Under a 2006 bipartisan revenue-sharing law, Alabama, Mississippi, Louisiana and Texas are entitled to receive 37.5 percent of federal offshore revenues — up to $500 million annually. Revenues so far have been limited to leases from small areas in the eastern and central Gulf, but beginning in late 2016, revenues are slated to significantly increase from leases throughout the Gulf.
Obama’s budget proposed diverting more than $3 billion in Gulf Coast revenues over the next decade to fund national conservation and public lands priorities, arguing that revenue from federal mineral sales should be shared by all Americans.
The proposal incensed Gulf Coast lawmakers and drew a sharp rebuke from former Sen. Mary Landrieu (D-La.), who authored the revenue-sharing law with former Sen. Pete Domenici (R-N.M.). As of one year ago, the Gulf of Mexico Energy Security Act (GOMESA) had provided more than $30 million to Louisiana for wetlands restoration, hurricane protection and flood control projects, Landrieu said.

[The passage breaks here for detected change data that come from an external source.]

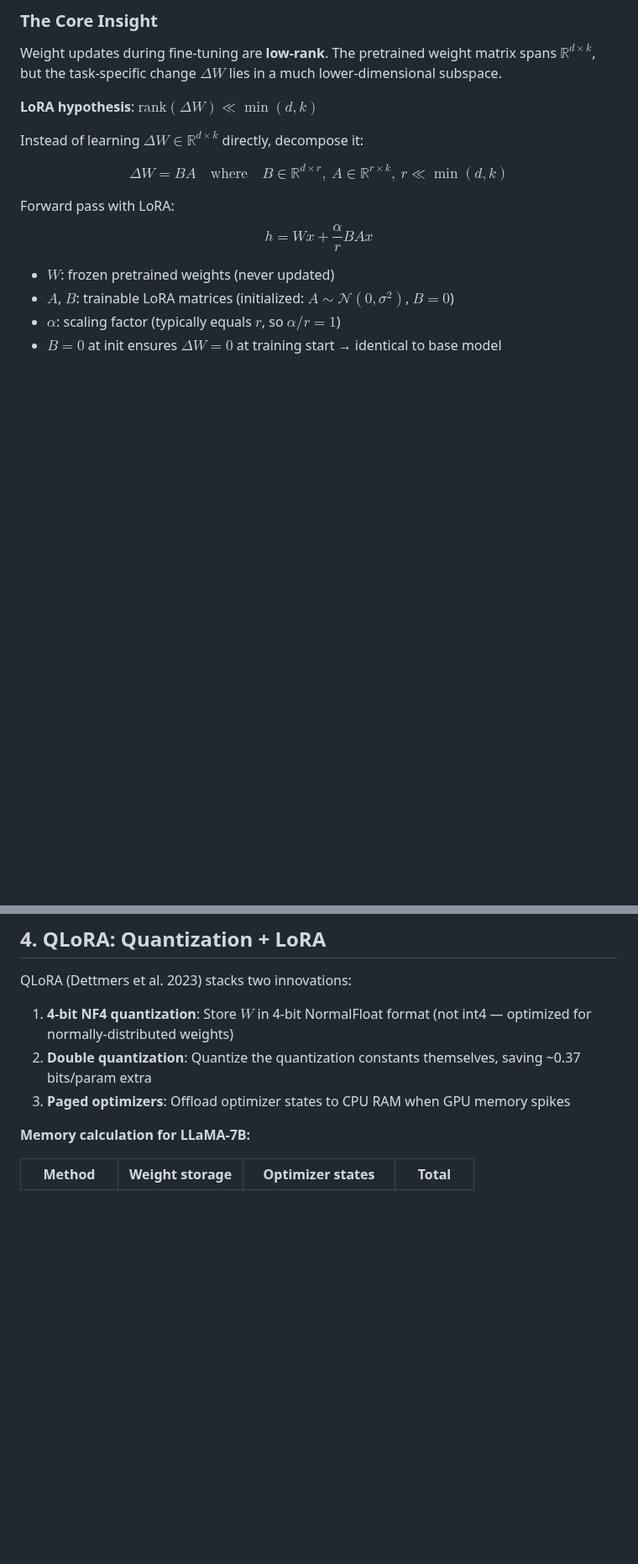
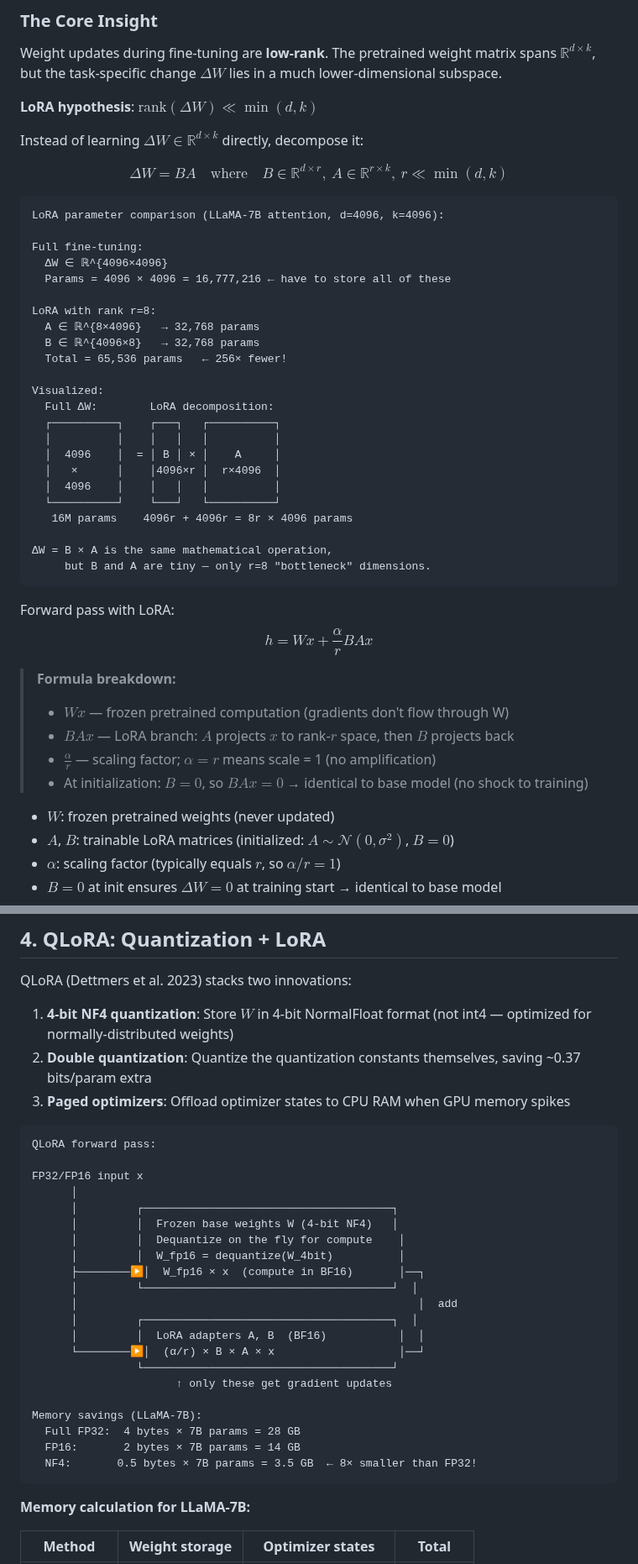
Before and after one commit to iamharshit188/guide, a Markdown page: docs/09-finetuning.md, 2 parts joined by grey strips. Shown at 84% size. Rendered like a GitHub page; blank space fills up the shorter version.

Commit message:
docs(09-finetuning): add LoRA decomposition visual, formula breakdown, QLoRA forward pass diagram
- add LoRA matrix decomposition diagram showing parameter savings (256× fewer)
- add formula breakdown for LoRA forward pass h = Wx + (α/r)BAx
- add QLoRA forward pass diagram showing 4-bit dequantize path and LoRA branch
- add memory savings table: FP32 → FP16 → NF4 comparison

````diff
--- a/docs/09-finetuning.md
+++ b/docs/09-finetuning.md
@@ -107,8 +107,40 @@ Instead of learning $\Delta W \in \mathbb{R}^{d \times k}$ directly, decompose i
 
 $$\Delta W = BA \quad \text{where} \quad B \in \mathbb{R}^{d \times r},\ A \in \mathbb{R}^{r \times k},\ r \ll \min(d, k)$$
 
+```
+LoRA parameter comparison (LLaMA-7B attention, d=4096, k=4096):
+
+Full fine-tuning:
+  ΔW ∈ ℝ^{4096×4096}
+  Params = 4096 × 4096 = 16,777,216 ← have to store all of these
+
+LoRA with rank r=8:
+  A ∈ ℝ^{8×4096}   → 32,768 params
+  B ∈ ℝ^{4096×8}   → 32,768 params
+  Total = 65,536 params   ← 256× fewer!
+
+Visualized:
+  Full ΔW:        LoRA decomposition:
+  ┌──────────┐    ┌───┐   ┌──────────┐
+  │          │    │   │   │          │
+  │  4096    │  = │ B │ × │    A     │
+  │   ×      │    │4096×r │  r×4096  │
+  │  4096    │    │   │   │          │
+  └──────────┘    └───┘   └──────────┘
+   16M params    4096r + 4096r = 8r × 4096 params
+
+ΔW = B × A is the same mathematical operation,
+     but B and A are tiny — only r=8 "bottleneck" dimensions.
+```
+
 Forward pass with LoRA:
 $$h = Wx + \frac{\alpha}{r} BAx$$
+
+> **Formula breakdown:**
+> - $Wx$ — frozen pretrained computation (gradients don't flow through W)
+> - $BAx$ — LoRA branch: $A$ projects $x$ to rank-$r$ space, then $B$ projects back
+> - $\frac{\alpha}{r}$ — scaling factor; $\alpha = r$ means scale = 1 (no amplification)
+> - At initialization: $B=0$, so $BAx = 0$ → identical to base model (no shock to training)
 
 - $W$: frozen pretrained weights (never updated)
 - $A$, $B$: trainable LoRA matrices (initialized: $A \sim \mathcal{N}(0, \sigma^2)$, $B = 0$)
@@ -413,6 +445,30 @@ QLoRA (Dettmers et al. 2023) stacks two innovations:
 1. **4-bit NF4 quantization**: Store $W$ in 4-bit NormalFloat format (not int4 — optimized for normally-distributed weights)
 2. **Double quantization**: Quantize the quantization constants themselves, saving ~0.37 bits/param extra
 3. **Paged optimizers**: Offload optimizer states to CPU RAM when GPU memory spikes
+
+```
+QLoRA forward pass:
+
+FP32/FP16 input x
+      │
+      │         ┌──────────────────────────────────────┐
+      │         │  Frozen base weights W (4-bit NF4)   │
+      │         │  Dequantize on the fly for compute    │
+      │         │  W_fp16 = dequantize(W_4bit)          │
+      ├────────▶│  W_fp16 × x  (compute in BF16)       │──┐
+      │         └──────────────────────────────────────┘  │
+      │                                                    │  add
+      │         ┌──────────────────────────────────────┐  │
+      │         │  LoRA adapters A, B  (BF16)           │  │
+      └────────▶│  (α/r) × B × A × x                   │──┘
+                └──────────────────────────────────────┘
+                      ↑ only these get gradient updates
+
+Memory savings (LLaMA-7B):
+  Full FP32:  4 bytes × 7B params = 28 GB
+  FP16:       2 bytes × 7B params = 14 GB
+  NF4:       0.5 bytes × 7B params = 3.5 GB  ← 8× smaller than FP32!
+```
 
 **Memory calculation for LLaMA-7B:**
 
````
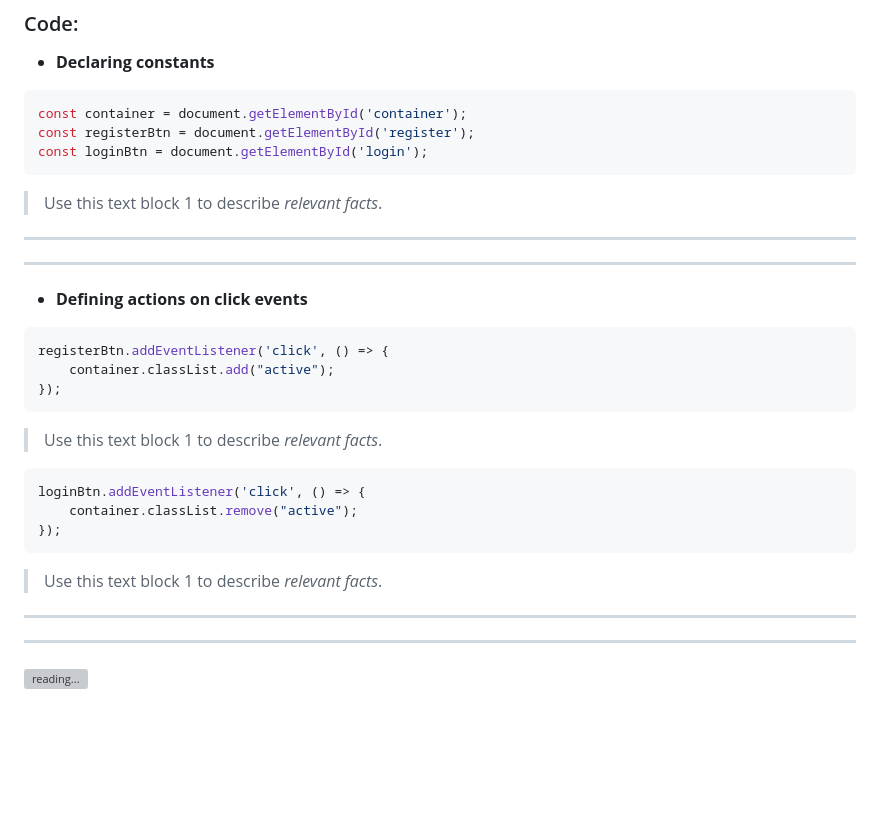
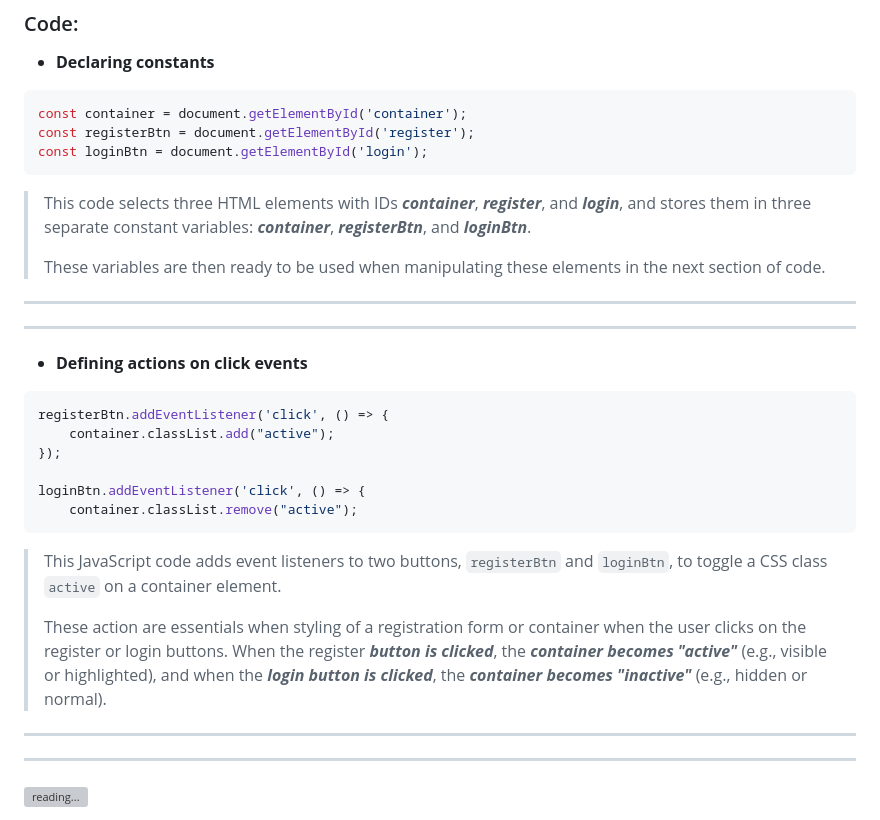
Before and after one commit to Dresae/PrcW06-Login_A, a Markdown page: readme.md, the part around the change printed below. Drawn GitHub-style; blank space fills up the shorter version; grey boxes are pictures that could not be loaded.

````diff
--- a/readme.md
+++ b/readme.md
@@ -254,7 +252,9 @@ const container = document.getElementById('container');
 const registerBtn = document.getElementById('register');
 const loginBtn = document.getElementById('login');
 ```
-> Use this text block 1 to describe _relevant facts_.
+> This code selects three HTML elements with IDs _**container**_, _**register**_, and _**login**_, and stores them in three separate constant variables: _**container**_, _**registerBtn**_, and _**loginBtn**_.
+>
+>  These variables are then ready to be used when manipulating these elements in the next section of code.
 ***
 ***
 - **Defining actions on click events**
@@ -263,15 +263,14 @@ const loginBtn = document.getElementById('login');
 registerBtn.addEventListener('click', () => {
     container.classList.add("active");
 });
-```
-> Use this text block 1 to describe _relevant facts_.
->
-```js
+
 loginBtn.addEventListener('click', () => {
     container.classList.remove("active");
-});
 ```
-> Use this text block 1 to describe _relevant facts_.
+> This JavaScript code adds event listeners to two buttons, `registerBtn` and `loginBtn`, to toggle a CSS class `active` on a container element.
+>
+>These action are essentials when styling of a registration form or container when the user clicks on the register or login buttons. When the register _**button is clicked**_, the _**container becomes "active"**_ (e.g., visible or highlighted), and when the _**login button is clicked**_, the _**container becomes "inactive"**_ (e.g., hidden or normal).
+
 ***
 ***
 
````
Also changed, not shown: other parts of readme.md (+58 -60 lines).
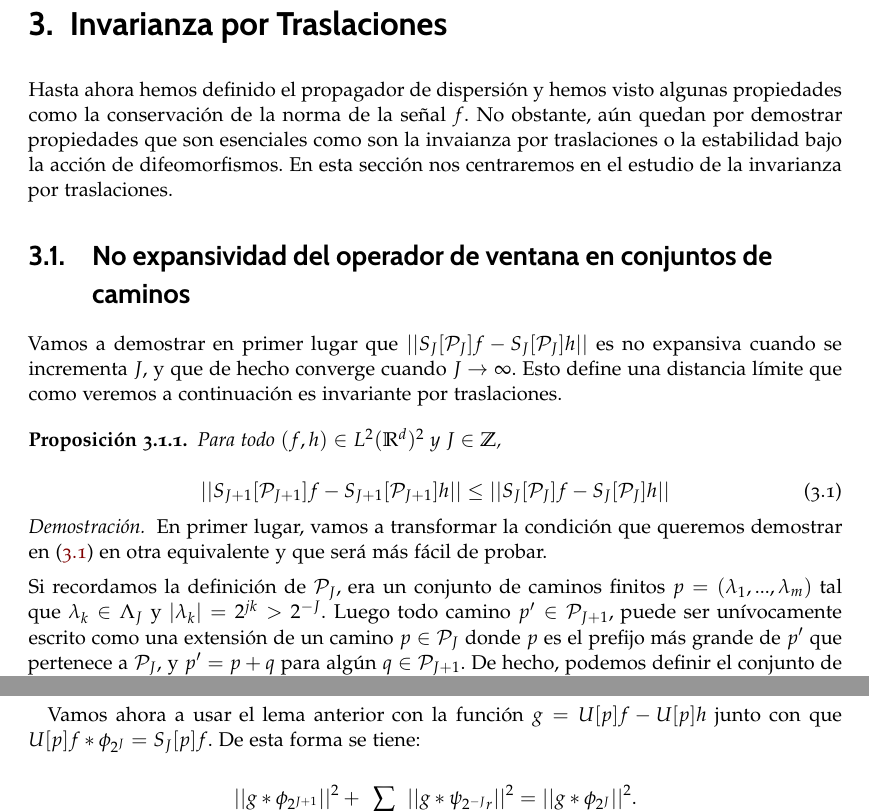
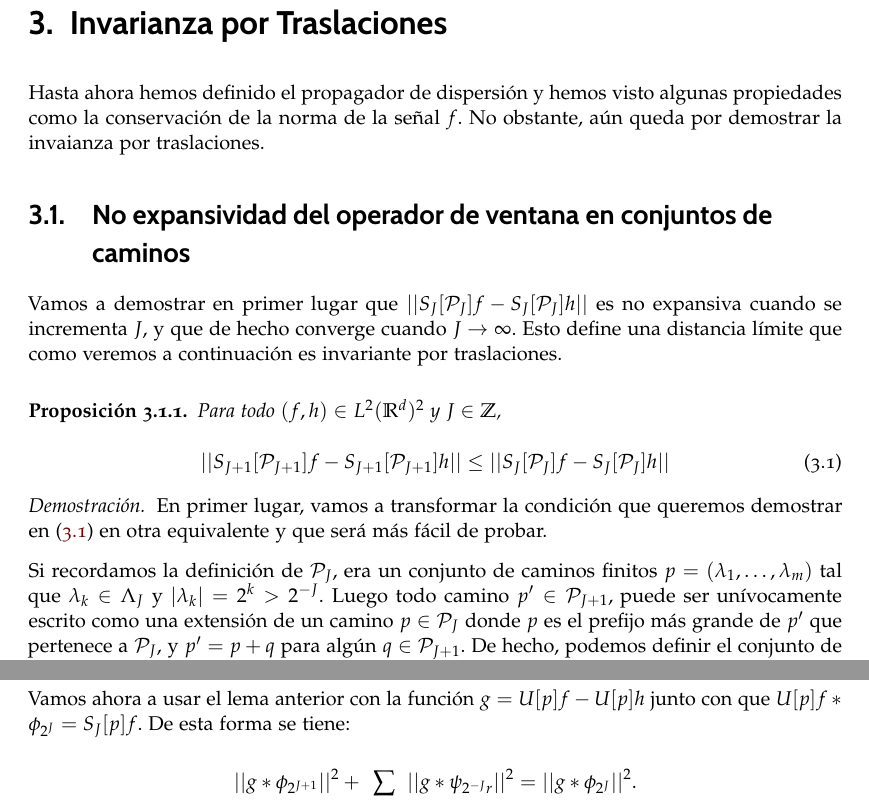
Before and after one commit to alejbormeg/TFG-LandmarkDetectionAndCNNAnalysis, a LaTeX book (Memoria/libro.tex, which reads Memoria/capitulos/capitulo03.tex): two parts of pages 53 and 55 of 123, joined at a grey line, cut so that both start at the same text. Compiled offline with pdfLaTeX.

Commit message:
Capítulo 3 revisado

```diff
--- a/Memoria/capitulos/capitulo03.tex
+++ b/Memoria/capitulos/capitulo03.tex
@@ -2,7 +2,7 @@
 
 \chapter{Invarianza por Traslaciones} \label{ch:seccion14}
 
-\noindent Hasta ahora hemos definido el propagador de dispersión y hemos visto algunas propiedades como la conservación de la norma de la señal $f$. No obstante, aún quedan por demostrar propiedades que son esenciales como son la invaianza por traslaciones o la estabilidad bajo la acción de difeomorfismos. En esta sección nos centraremos en el estudio de la invarianza por traslaciones.
+\noindent Hasta ahora hemos definido el propagador de dispersión y hemos visto algunas propiedades como la conservación de la norma de la señal $f$. No obstante, aún queda por demostrar la invaianza por traslaciones.
 
 \section{No expansividad del operador de ventana en conjuntos de caminos}
 Vamos a demostrar en primer lugar que $||S_J[\mathcal{P}_J] f- S_J[\mathcal{P}_J] h ||$ es no expansiva cuando se incrementa $J$, y que de hecho converge cuando $J \rightarrow \infty$. Esto define una distancia límite que como veremos a continuación es invariante por traslaciones.
@@ -24,7 +24,7 @@ Vamos a demostrar en primer lugar que $||S_J[\mathcal{P}_J] f- S_J[\mathcal{P}_J
 
 \medskip
 
-\noindent Si recordamos la definición de $\mathcal{P}_J$, era un conjunto de caminos finitos $p=(\lambda_1,...,\lambda_m)$ tal que $\lambda_k\in\Lambda_J$ y $|\lambda_k|=2^{jk}>2^{-J}$. Luego todo camino $p' \in \mathcal{P}_{J+1}$, puede ser unívocamente escrito como una extensión de un camino $p\in \mathcal{P}_J$ donde $p$ es el prefijo más grande de $p'$ que pertenece a $\mathcal{P}_J$, y $p'=p+q$ para algún $q\in \mathcal{P}_{J+1}$. De hecho, podemos definir el conjunto de todas las extensiones de $p\in \mathcal{P}_J$ en $\mathcal{P}_{J+1}$ como:
+\noindent Si recordamos la definición de $\mathcal{P}_J$, era un conjunto de caminos finitos $p=(\lambda_1,\ldots,\lambda_m)$ tal que $\lambda_k\in\Lambda_J$ y $|\lambda_k|=2^{k}>2^{-J}$. Luego todo camino $p' \in \mathcal{P}_{J+1}$, puede ser unívocamente escrito como una extensión de un camino $p\in \mathcal{P}_J$ donde $p$ es el prefijo más grande de $p'$ que pertenece a $\mathcal{P}_J$, y $p'=p+q$ para algún $q\in \mathcal{P}_{J+1}$. De hecho, podemos definir el conjunto de todas las extensiones de $p\in \mathcal{P}_J$ en $\mathcal{P}_{J+1}$ como:
 
 \begin{equation}
   \mathcal{P}_{J+1}^{p}={p} \cup {p+2^{-J}r+p''}_{r\in G^{+},p''\in \mathcal{P}_{J+1}}
@@ -96,7 +96,7 @@ Esto define una partición disjunta de $\mathcal{P}_{J+1}=\cup_{p \in \mathcal{P
 \end{proof}
 
 
-Vamos ahora a usar el lema anterior con la función $g=U[p]f-U[p]h$ junto con que $U[p]f\ast \phi_{2^J}=S_J[p]f$. De esta forma se tiene:
+\noindent Vamos ahora a usar el lema anterior con la función $g=U[p]f-U[p]h$ junto con que $U[p]f\ast \phi_{2^J}=S_J[p]f$. De esta forma se tiene:
 
 $$||g \ast \phi_{2^{J+1}} ||^2 + \sum_{r\in G^+} || g\ast \psi_{2^{-J}r} ||^2=||g \ast \phi_{2^J}||^2.$$
 
```
Also changed, not shown: Memoria/libro.pdf, Memoria/capitulos/capitulo03.tex (2 more changed lines), 3 other files.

Some conservationists were surprised when Obama proposed repealing GOMESA provisions in the 2016 budget. Some believed the administration was drawing a line in the sand as coastal lawmakers eye expanding revenue sharing to all coastal states.
Landrieu last Congress co-sponsored such a proposal with Sen. Lisa Murkowski (R-Alaska), but the administration withheld its support, saying it would add about $5 billion to the federal deficit.
It’s not the first time Natural Resources Democrats have objected to GOMESA.
Last year, Democrats led by then-ranking member Peter DeFazio of Oregon argued in a letter to Budget Committee leaders that ending GOMESA revenue sharing could increase revenue to the U.S. Treasury by nearly $30 billion over the next 60 years.
Taxpayers for Common Sense has also rallied behind the Obama plan.
"This really is a much larger, longer fight we’ve been having since GOMESA came out," said Autumn Hanna, TCS’s senior program director. "We realize it’s an uphill battle."
The proposal would raise an estimated $3.069 billion within the next decade, beginning in 2018, the Interior Department budget said. The money could be used for LWCF, payments in lieu of taxes, State and Tribal Wildlife Grants, federal coastal restoration and resilience programs, and other national priorities, Interior said.
Sen. David Vitter (R-La.) yesterday called the plan "insulting" to Louisianans.
"If anything, President Obama and congressional Democrats should want Louisiana to keep more of this revenue — it’s going to vital coastal restoration," he said in an emailed statement yesterday. "Our coasts are the first line of defense to a hurricane or tropical storm, and it’s absolutely critical that we do everything in our power to protect and restore them."
Sen. Bill Cassidy (R-La.) said federal policies are to blame for the state’s vanishing coastline.
"GOMESA is a way [to] proactively protect Louisiana families, businesses and our coastline," he said in an emailed statement. "The president and his supporters who want to take this money away are hurting the people who were flooded in hurricanes Rita and Katrina."
Earlier this month, seven oil-state Republican senators blasted the Obama plan, arguing that GOMESA revenues are critical for Gulf states to provide infrastructure, public safety and social services for workers who drill offshore, and to maintain their coastlines.
The Obama plan is also opposed by the Environmental Defense Fund, National Wildlife Federation, National Audubon Society and Lake Pontchartrain Basin Foundation, groups that have invested heavily in restoring the eroding Gulf coastline. According to the New Orleans Times-Picayune, Louisiana voters amended the state’s constitution to dedicate future offshore royalties to coastal restoration, part of a $50 billion, 50-year master plan to rebuild barrier islands, marshland and beaches that defend against floods.